via Zoom Video Conferencing
##### Speaker:

Yue M. Lu - Harvard University

In many problems in statistical learning, random matrix theory, and statistical physics, one needs to simulate dynamics on random matrix ensembles. A classical example is to use iterative methods to compute the extremal eigenvalues/eigenvectors of a (spiked) random matrix. Other examples include approximate message passing on dense random graphs, and gradient descent algorithms for solving learning and estimation problems with random initialization. We will show that all such dynamics can be simulated by an efficient matrix-free scheme, if the random matrix is drawn from an ensemble with translation-invariant properties. Examples of such ensembles include the i.i.d. Gaussian (i.e. the rectangular Ginibre) ensemble, the Haar-distributed random orthogonal ensemble, the Gaussian orthogonal ensemble, and their complex-valued counterparts.

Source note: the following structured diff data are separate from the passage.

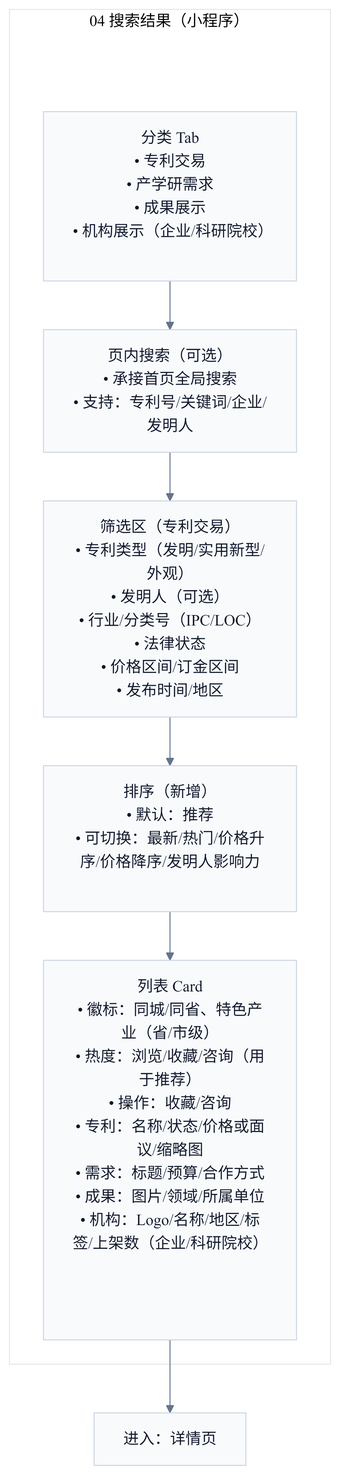
Above: docs/demo/rendered/04-search.png in Ming-1984/Ipmoney (Mermaid), before the change. Its source is kept beside it as docs/demo/pages/miniapp/04-search.mmd.
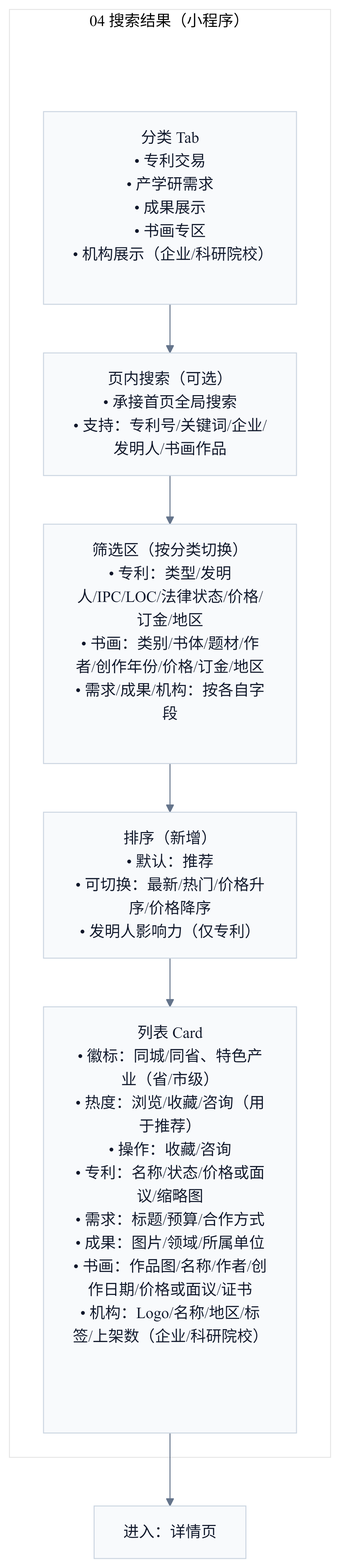
After the commit.

The edit, as a diff of the source:
```diff
@@ -3,11 +3,11 @@
   subgraph P["04 搜索结果（小程序）"]
     direction TB
     Pad[" "]:::pad
-    Tabs["分类 Tab<br/>• 专利交易<br/>• 产学研需求<br/>• 成果展示<br/>• 机构展示（企业/科研院校）"]
-    SearchBar["页内搜索（可选）<br/>• 承接首页全局搜索<br/>• 支持：专利号/关键词/企业/发明人"]
-    Filters["筛选区（专利交易）<br/>• 专利类型（发明/实用新型/外观）<br/>• 发明人（可选）<br/>• 行业/分类号（IPC/LOC）<br/>• 法律状态<br/>• 价格区间/订金区间<br/>• 发布时间/地区"]
-    SortBar["排序（新增）<br/>• 默认：推荐<br/>• 可切换：最新/热门/价格升序/价格降序/发明人影响力"]
-    List["列表 Card<br/>• 徽标：同城/同省、特色产业（省/市级）<br/>• 热度：浏览/收藏/咨询（用于推荐）<br/>• 操作：收藏/咨询<br/>• 专利：名称/状态/价格或面议/缩略图<br/>• 需求：标题/预算/合作方式<br/>• 成果：图片/领域/所属单位<br/>• 机构：Logo/名称/地区/标签/上架数（企业/科研院校）"]
+    Tabs["分类 Tab<br/>• 专利交易<br/>• 产学研需求<br/>• 成果展示<br/>• 书画专区<br/>• 机构展示（企业/科研院校）"]
+    SearchBar["页内搜索（可选）<br/>• 承接首页全局搜索<br/>• 支持：专利号/关键词/企业/发明人/书画作品"]
+    Filters["筛选区（按分类切换）<br/>• 专利：类型/发明人/IPC/LOC/法律状态/价格/订金/地区<br/>• 书画：类别/书体/题材/作者/创作年份/价格/订金/地区<br/>• 需求/成果/机构：按各自字段"]
+    SortBar["排序（新增）<br/>• 默认：推荐<br/>• 可切换：最新/热门/价格升序/价格降序<br/>• 发明人影响力（仅专利）"]
+    List["列表 Card<br/>• 徽标：同城/同省、特色产业（省/市级）<br/>• 热度：浏览/收藏/咨询（用于推荐）<br/>• 操作：收藏/咨询<br/>• 专利：名称/状态/价格或面议/缩略图<br/>• 需求：标题/预算/合作方式<br/>• 成果：图片/领域/所属单位<br/>• 书画：作品图/名称/作者/创作日期/价格或面议/证书<br/>• 机构：Logo/名称/地区/标签/上架数（企业/科研院校）"]
     Pad --> Tabs
     Tabs --> SearchBar --> Filters --> SortBar --> List
   end
```
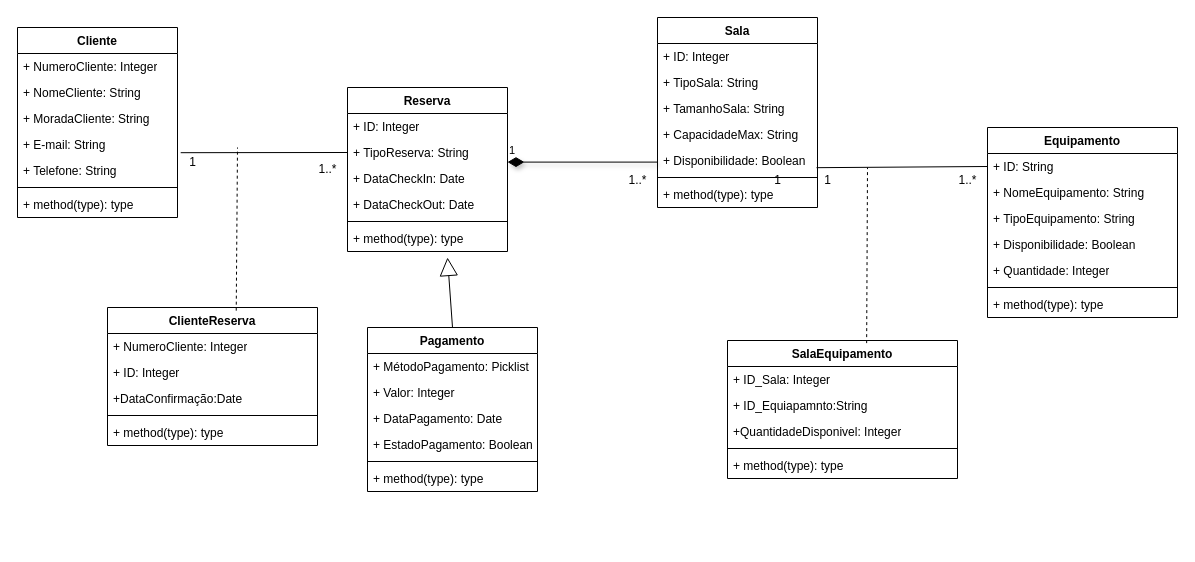
Before: UMLDiagram.drawio in ic3K1ng/Rooms-Equipments, a draw.io diagram. Source tidied: cells renumbered, new cells numbered last; positions are measured from the earlier drawing's top-left corner, leaving out a move shared by most shapes. Both pictures are drawn from the tidied source at 100%, with x=0, y=0 at pixel (17, 17).
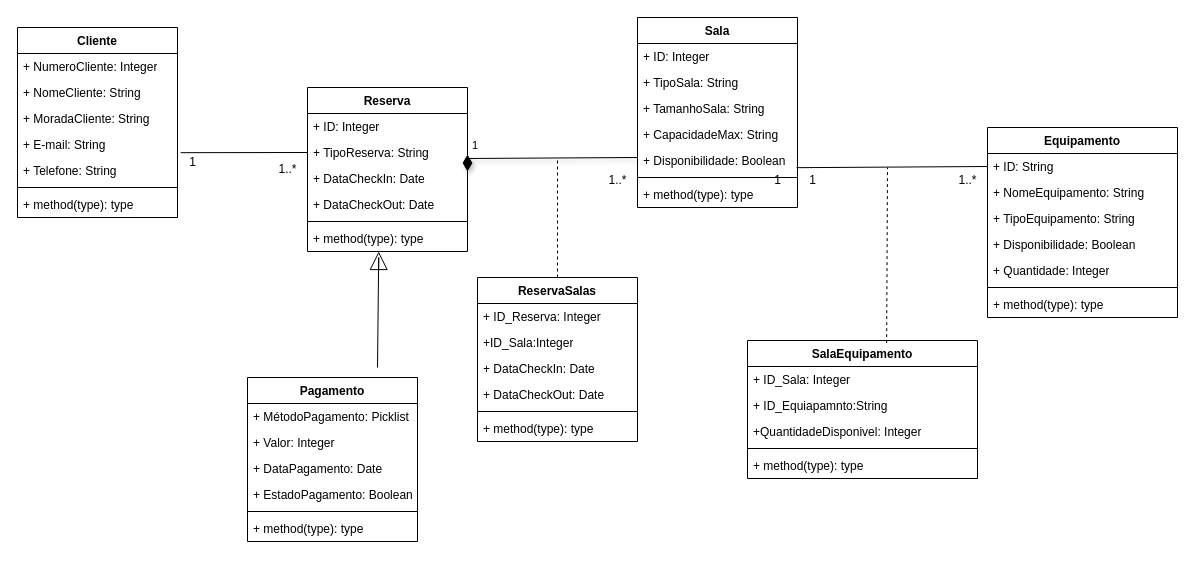
Above is the later version.

Unchanged cells that the change refers to:
```xml
<mxCell id="6" value="+ E-mail: String" style="text;strokeColor=none;fillColor=none;align=left;verticalAlign=top;spacingLeft=4;spacingRight=4;overflow=hidden;points=[[0,0.5],[1,0.5]];portConstraint=eastwest;whiteSpace=wrap;html=1;" parent="2" vertex="1">
  <mxGeometry y="104" width="160" height="26" as="geometry" />
</mxCell>
<mxCell id="15" value="+ Disponibilidade: Boolean" style="text;strokeColor=none;fillColor=none;align=left;verticalAlign=top;spacingLeft=4;spacingRight=4;overflow=hidden;points=[[0,0.5],[1,0.5]];portConstraint=eastwest;whiteSpace=wrap;html=1;" parent="10" vertex="1">
  <mxGeometry y="130" width="160" height="26" as="geometry" />
</mxCell>
<mxCell id="20" value="+ TipoReserva: String" style="text;strokeColor=none;fillColor=none;align=left;verticalAlign=top;spacingLeft=4;spacingRight=4;overflow=hidden;points=[[0,0.5],[1,0.5]];portConstraint=eastwest;whiteSpace=wrap;html=1;" parent="18" vertex="1">
  <mxGeometry y="52" width="160" height="26" as="geometry" />
</mxCell>
```

Diff of the diagram source:
```diff
@@
     <mxCell id="10" value="Sala" style="swimlane;fontStyle=1;align=center;verticalAlign=top;horizontal=1;startSize=26;whiteSpace=wrap;html=1;" parent="1" vertex="1">
-      <mxGeometry x="640" width="160" height="190" as="geometry" />
+      <mxGeometry x="620" width="160" height="190" as="geometry" />
     </mxCell>
@@
     <mxCell id="18" value="Reserva" style="swimlane;fontStyle=1;align=center;verticalAlign=top;horizontal=1;startSize=26;whiteSpace=wrap;html=1;" parent="1" vertex="1">
-      <mxGeometry x="330" y="70" width="160" height="164" as="geometry" />
+      <mxGeometry x="290" y="70" width="160" height="164" as="geometry" />
     </mxCell>
@@
     <mxCell id="33" value="Pagamento" style="swimlane;fontStyle=1;align=center;verticalAlign=top;horizontal=1;startSize=26;whiteSpace=wrap;html=1;" parent="1" vertex="1">
-      <mxGeometry x="350" y="310" width="170" height="164" as="geometry" />
+      <mxGeometry x="230" y="360" width="170" height="164" as="geometry" />
     </mxCell>
@@
-    <mxCell id="40" value="&lt;div&gt;&lt;br&gt;&lt;/div&gt;" style="endArrow=block;endSize=16;endFill=0;html=1;rounded=0;exitX=0.5;exitY=0;exitDx=0;exitDy=0;" parent="1" edge="1" source="33">
+    <mxCell id="40" value="&lt;div&gt;&lt;br&gt;&lt;/div&gt;" style="endArrow=block;endSize=16;endFill=0;html=1;rounded=0;" parent="1" edge="1">
       <mxGeometry relative="1" as="geometry">
-        <mxPoint x="430" y="240" as="targetPoint" />
+        <mxPoint x="360" y="350" as="sourcePoint" />
+        <mxPoint x="361.2" y="234" as="targetPoint" />
+        <Array as="points">
+          <mxPoint x="361.2" y="240" />
+        </Array>
       </mxGeometry>
     </mxCell>
-    <mxCell id="41" style="endArrow=none;html=1;rounded=0;entryX=0;entryY=0.5;entryDx=0;entryDy=0;exitX=1.02;exitY=0.815;exitDx=0;exitDy=0;exitPerimeter=0;" parent="1" edge="1" source="6" target="20">
+    <mxCell id="41" style="endArrow=none;html=1;rounded=0;exitX=1.02;exitY=0.815;exitDx=0;exitDy=0;exitPerimeter=0;entryX=0;entryY=0.5;entryDx=0;entryDy=0;" parent="1" edge="1" source="6" target="20">
       <mxGeometry relative="1" as="geometry" />
     </mxCell>
@@
     <mxCell id="43" value="1..*" style="text;html=1;align=center;verticalAlign=middle;strokeColor=none;fillColor=none;" parent="1" vertex="1">
-      <mxGeometry x="290" y="137" width="40" height="30" as="geometry" />
+      <mxGeometry x="250" y="137" width="40" height="30" as="geometry" />
     </mxCell>
-    <mxCell id="44" value="1" style="endArrow=none;html=1;endSize=12;startArrow=diamondThin;startSize=14;startFill=1;edgeStyle=orthogonalEdgeStyle;align=left;verticalAlign=bottom;rounded=0;shadow=1;endFill=0;entryX=0;entryY=0.5;entryDx=0;entryDy=0;" parent="1" edge="1" target="15">
+    <mxCell id="44" value="1" style="endArrow=none;html=1;endSize=12;startArrow=diamondThin;startSize=14;startFill=1;edgeStyle=orthogonalEdgeStyle;align=left;verticalAlign=bottom;rounded=0;shadow=1;endFill=0;entryX=0;entryY=0.5;entryDx=0;entryDy=0;" parent="1" edge="1">
       <mxGeometry x="-1" y="3" relative="1" as="geometry">
-        <mxPoint x="490" y="144.6" as="sourcePoint" />
+        <mxPoint x="450" y="137" as="sourcePoint" />
+        <mxPoint x="620" y="140" as="targetPoint" />
         <Array as="points">
-          <mxPoint x="640" y="144" />
+          <mxPoint x="620" y="141" />
         </Array>
       </mxGeometry>
     </mxCell>
     <mxCell id="45" value="1..*" style="text;html=1;align=center;verticalAlign=middle;strokeColor=none;fillColor=none;" parent="1" vertex="1">
-      <mxGeometry x="600" y="148" width="40" height="30" as="geometry" />
+      <mxGeometry x="580" y="148" width="40" height="30" as="geometry" />
     </mxCell>
@@
     <mxCell id="49" value="SalaEquipamento" style="swimlane;fontStyle=1;align=center;verticalAlign=top;horizontal=1;startSize=26;whiteSpace=wrap;html=1;" parent="1" vertex="1">
-      <mxGeometry x="710" y="323" width="230" height="138" as="geometry" />
+      <mxGeometry x="730" y="323" width="230" height="138" as="geometry" />
     </mxCell>
@@
     <mxCell id="55" style="endArrow=none;dashed=1;html=1;rounded=0;exitX=0.605;exitY=0.019;exitDx=0;exitDy=0;exitPerimeter=0;" parent="1" edge="1" source="49">
       <mxGeometry relative="1" as="geometry">
-        <mxPoint x="850" y="150" as="targetPoint" />
+        <mxPoint x="870" y="150" as="targetPoint" />
       </mxGeometry>
     </mxCell>
     <mxCell id="56" value="1" style="text;html=1;align=center;verticalAlign=middle;strokeColor=none;fillColor=none;" parent="1" vertex="1">
-      <mxGeometry x="795" y="148" width="30" height="30" as="geometry" />
+      <mxGeometry x="780" y="148" width="30" height="30" as="geometry" />
     </mxCell>
-    <mxCell id="57" value="ClienteReserva" style="swimlane;fontStyle=1;align=center;verticalAlign=top;horizontal=1;startSize=26;whiteSpace=wrap;html=1;" parent="1" vertex="1">
-      <mxGeometry x="90" y="290" width="210" height="138" as="geometry" />
-    </mxCell>
-    <mxCell id="58" value="+ NumeroCliente: Integer" style="text;strokeColor=none;fillColor=none;align=left;verticalAlign=top;spacingLeft=4;spacingRight=4;overflow=hidden;whiteSpace=wrap;html=1;" parent="57" vertex="1">
-      <mxGeometry y="26" width="210" height="26" as="geometry" />
-    </mxCell>
-    <mxCell id="59" value="+ ID: Integer" style="text;strokeColor=none;fillColor=none;align=left;verticalAlign=top;spacingLeft=4;spacingRight=4;overflow=hidden;whiteSpace=wrap;html=1;" parent="57" vertex="1">
-      <mxGeometry y="52" width="210" height="26" as="geometry" />
-    </mxCell>
-    <mxCell id="60" value="+DataConfirmação:Date" style="text;strokeColor=none;fillColor=none;align=left;verticalAlign=top;spacingLeft=4;spacingRight=4;overflow=hidden;whiteSpace=wrap;html=1;" parent="57" vertex="1">
-      <mxGeometry y="78" width="210" height="26" as="geometry" />
-    </mxCell>
-    <mxCell id="61" style="line;strokeWidth=1;fillColor=none;align=left;verticalAlign=middle;spacingTop=-1;spacingLeft=3;spacingRight=3;labelPosition=right;strokeColor=inherit;" parent="57" vertex="1">
-      <mxGeometry y="104" width="210" height="8" as="geometry" />
-    </mxCell>
+    <mxCell id="64" value="ReservaSalas" style="swimlane;fontStyle=1;align=center;verticalAlign=top;horizontal=1;startSize=26;whiteSpace=wrap;html=1;" parent="1" vertex="1">
+      <mxGeometry x="460" y="260" width="160" height="164" as="geometry" />
+    </mxCell>
+    <mxCell id="65" value="+ ID_Reserva: Integer" style="text;strokeColor=none;fillColor=none;align=left;verticalAlign=top;spacingLeft=4;spacingRight=4;overflow=hidden;whiteSpace=wrap;html=1;" parent="64" vertex="1">
+      <mxGeometry y="26" width="160" height="26" as="geometry" />
+    </mxCell>
+    <mxCell id="66" value="+ID_Sala:Integer" style="text;strokeColor=none;fillColor=none;align=left;verticalAlign=top;spacingLeft=4;spacingRight=4;overflow=hidden;whiteSpace=wrap;html=1;" parent="64" vertex="1">
+      <mxGeometry y="52" width="160" height="26" as="geometry" />
+    </mxCell>
+    <mxCell id="67" value="+ DataCheckIn: Date" style="text;strokeColor=none;fillColor=none;align=left;verticalAlign=top;spacingLeft=4;spacingRight=4;overflow=hidden;whiteSpace=wrap;html=1;" parent="64" vertex="1">
+      <mxGeometry y="78" width="160" height="26" as="geometry" />
+    </mxCell>
+    <mxCell id="68" value="+ DataCheckOut: Date" style="text;strokeColor=none;fillColor=none;align=left;verticalAlign=top;spacingLeft=4;spacingRight=4;overflow=hidden;whiteSpace=wrap;html=1;" parent="64" vertex="1">
+      <mxGeometry y="104" width="160" height="26" as="geometry" />
+    </mxCell>
+    <mxCell id="69" style="line;strokeWidth=1;fillColor=none;align=left;verticalAlign=middle;spacingTop=-1;spacingLeft=3;spacingRight=3;labelPosition=right;strokeColor=inherit;" parent="64" vertex="1">
+      <mxGeometry y="130" width="160" height="8" as="geometry" />
+    </mxCell>
-    <mxCell id="62" value="+ method(type): type" style="text;strokeColor=none;fillColor=none;align=left;verticalAlign=top;spacingLeft=4;spacingRight=4;overflow=hidden;whiteSpace=wrap;html=1;" parent="57" vertex="1">
-      <mxGeometry y="112" width="210" height="26" as="geometry" />
+    <mxCell id="62" value="+ method(type): type" style="text;strokeColor=none;fillColor=none;align=left;verticalAlign=top;spacingLeft=4;spacingRight=4;overflow=hidden;whiteSpace=wrap;html=1;" parent="64" vertex="1">
+      <mxGeometry y="138" width="160" height="26" as="geometry" />
     </mxCell>
-    <mxCell id="63" style="endArrow=none;dashed=1;html=1;rounded=0;exitX=0.613;exitY=0.023;exitDx=0;exitDy=0;exitPerimeter=0;" parent="1" edge="1" source="57">
-      <mxGeometry relative="1" as="geometry">
-        <mxPoint x="220" y="130" as="targetPoint" />
-      </mxGeometry>
-    </mxCell>
+    <mxCell id="70" style="endArrow=none;dashed=1;html=1;rounded=0;exitX=0.5;exitY=0;exitDx=0;exitDy=0;" parent="1" edge="1" source="64">
+      <mxGeometry relative="1" as="geometry">
+        <mxPoint x="540" y="140" as="targetPoint" />
+      </mxGeometry>
+    </mxCell>
```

A “direct” approach to the simulation, where one first generates a dense n × n matrix from the ensemble, requires at least O(n^2) resource in space and time. The new algorithm, named Householder Dice (HD), overcomes this O(n^2) bottleneck by using the principle of deferred decisions: rather than fixing the entire random matrix in advance, it lets the randomness unfold with the dynamics. At the heart of this matrix-free algorithm is an adaptive and recursive construction of (random) Householder reflectors. These orthogonal transformations exploit the group symmetry of the matrix ensembles, while simultaneously maintaining the statistical correlations induced by the dynamics. The memory and computation costs of the HD algorithm are O(nT) and O(n T^2), respectively, with T being the number of iterations. When T ≪ n, which is nearly always the case in practice, the new algorithm leads to significant reductions in runtime and memory footprint.

Finally, the HD algorithm is not just a computational trick. I will show how its construction can serve as a simple proof technique for several problems in high-dimensional estimation.